SUPPLIED RECORDS:
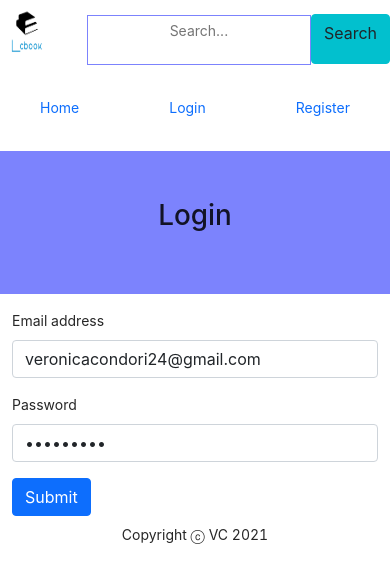
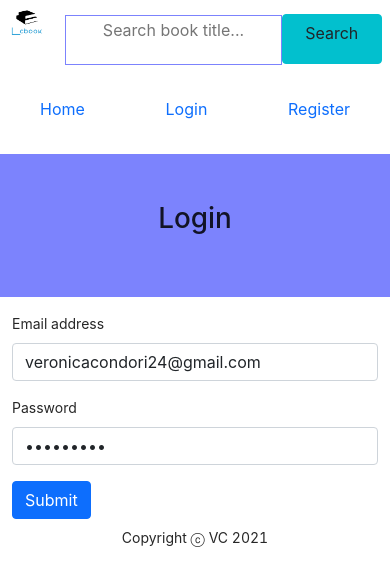
Before and after one commit to Veronica2484/LCBook, a React (Create React App) app in the folder client/: page /login in a window 390 px wide. Shown: the top 586 px of the page. Built offline with nearby package versions, Linux system fonts and the light colour scheme.

Commit message:
Search functionality

```diff
--- a/client/src/actions/item.js
+++ b/client/src/actions/item.js
@@ -9,7 +9,8 @@ export const createItem = async (token, data) =>
     },
   })
 
-//function to get the list of the items, add the keyword an set as default empty to add the funtionality search, pass the quey string on the route
+//function to get the list of the items,
+//add the keyword an set as default empty to add the funtionality search, pass the quey string on the route
 export const listOfItems = async (keyword = '') =>
   await axios.get(`${process.env.REACT_APP_API}/items?keyword=${keyword}`)
 
--- a/client/src/booking/Home.js
+++ b/client/src/booking/Home.js
@@ -1,7 +1,7 @@
 import { useState, useEffect } from 'react'
 import { listOfItems } from '../actions/item'
 import SmallCard from '../components/cards/SmallCard'
-import Search from '../components/forms/Search'
+//import Search from '../components/forms/Search'
 
 //create a arrow function
 //useSelector takes a function and returns the state
@@ -15,6 +15,7 @@ const Home = ({ match }) => {
     loadAllitems(keyword)
   }, [keyword])
 
+  //pass the keyborad to the fc
   const loadAllitems = async () => {
     let res = await listOfItems(keyword)
     setItems(res.data)
--- a/client/src/components/NavBar.js
+++ b/client/src/components/NavBar.js
@@ -25,7 +25,7 @@ const NavBar = () => {
   }
 
   return (
-    <div className="nav d-flex justify-content-between col-sm text-center">
+    <div className="nav d-flex justify-content-between col-sm text-center font">
       <img
         src="/logo.png"
         width="10%"
--- a/client/src/components/forms/SearchBox.js
+++ b/client/src/components/forms/SearchBox.js
@@ -1,6 +1,6 @@
 import React, { useState } from 'react'
 //hooks to access to the history
-import { useHistory } from 'react-router-dom'
+//import { useHistory } from 'react-router-dom'
 
 const SearchBox = ({ history }) => {
   //set the state
@@ -22,7 +22,7 @@ const SearchBox = ({ history }) => {
         type="text"
         name="keyword"
         onChange={(e) => setKeyword(e.target.value)}
-        placeholder="Search..."
+        placeholder="Search book title..."
         className="search-box text-center"
       ></input>
 
--- a/client/src/index.css
+++ b/client/src/index.css
@@ -38,12 +38,28 @@
   border: 1px solid #7c83fd;
   margin-top: 5px;
   height: 50px;
+  width: 65%;
 }
 
 .search-button {
   height: 50px;
+  width: 30%;
   background-color: #02c0ce;
   border-color: #02c0ce;
   margin-top: 14px;
   padding-bottom: 20px;
 }
+
+.img-fluid {
+  max-width: 60%;
+  height: 80%;
+}
+
+.img-fluid-preview {
+  max-width: 60%;
+  height: 30%;
+}
+
+.font {
+  font-size: 16px;
+}
```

ABOUT THIS EXERCISE: Scan the material line by line and report each one that contains "center".

ANSWER TO THIS TASK:
-    <div className="nav d-flex justify-content-between col-sm text-center">
+    <div className="nav d-flex justify-content-between col-sm text-center font">
         className="search-box text-center"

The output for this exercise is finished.